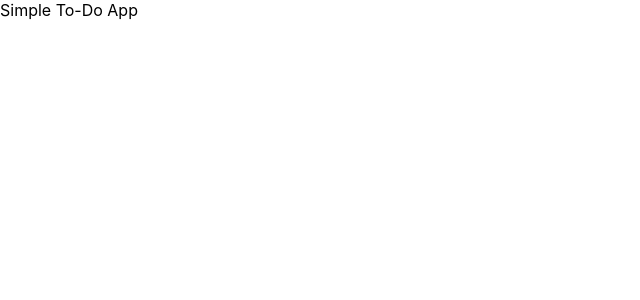
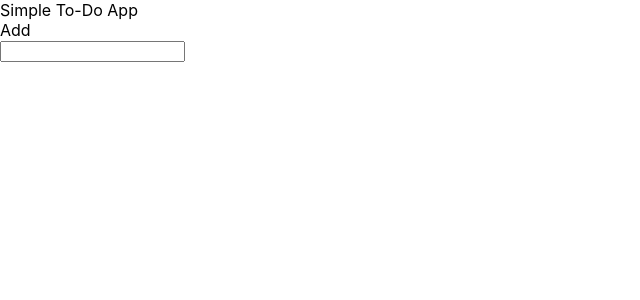
Before and after one commit to MichalPC/simple-todo-app, a React (Create React App) app: page / in a window 1280 px wide. Shown: the top 300 px of the page, without its empty margins (0-640 px from the left). Built offline with nearby package versions, Linux system fonts and the light colour scheme.

Commit message:
Add button and textbox to App
These two elements will be used together to input the tasks to the list

```diff
--- a/src/App.js
+++ b/src/App.js
@@ -14,6 +14,15 @@ class App extends Component {
         return (
             <div className="main-container">
                 <div className="header"> Simple To-Do App </div>
+
+                <div className="btn">Add</div>
+
+                <input type="text-box"
+                    ref={((input) => {this.textInput = input})}
+                    className="textInput"
+                    value={this.state.noteText}
+                    onChangeText={noteText => this.updateNoteText(noteText)}
+                    />
             </div>
         )
     }
```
++++++++++
● Requirement: The reply should hold every entry above, given again exactly, but not a single picture.

● Solution to this problem:
Before and after one commit to MichalPC/simple-todo-app, a React (Create React App) app: page / in a window 1280 px wide. Shown: the top 300 px of the page, without its empty margins (0-640 px from the left). Built offline with nearby package versions, Linux system fonts and the light colour scheme.

Commit message:
Add button and textbox to App
These two elements will be used together to input the tasks to the list

```diff
--- a/src/App.js
+++ b/src/App.js
@@ -14,6 +14,15 @@ class App extends Component {
         return (
             <div className="main-container">
                 <div className="header"> Simple To-Do App </div>
+
+                <div className="btn">Add</div>
+
+                <input type="text-box"
+                    ref={((input) => {this.textInput = input})}
+                    className="textInput"
+                    value={this.state.noteText}
+                    onChangeText={noteText => this.updateNoteText(noteText)}
+                    />
             </div>
         )
     }
```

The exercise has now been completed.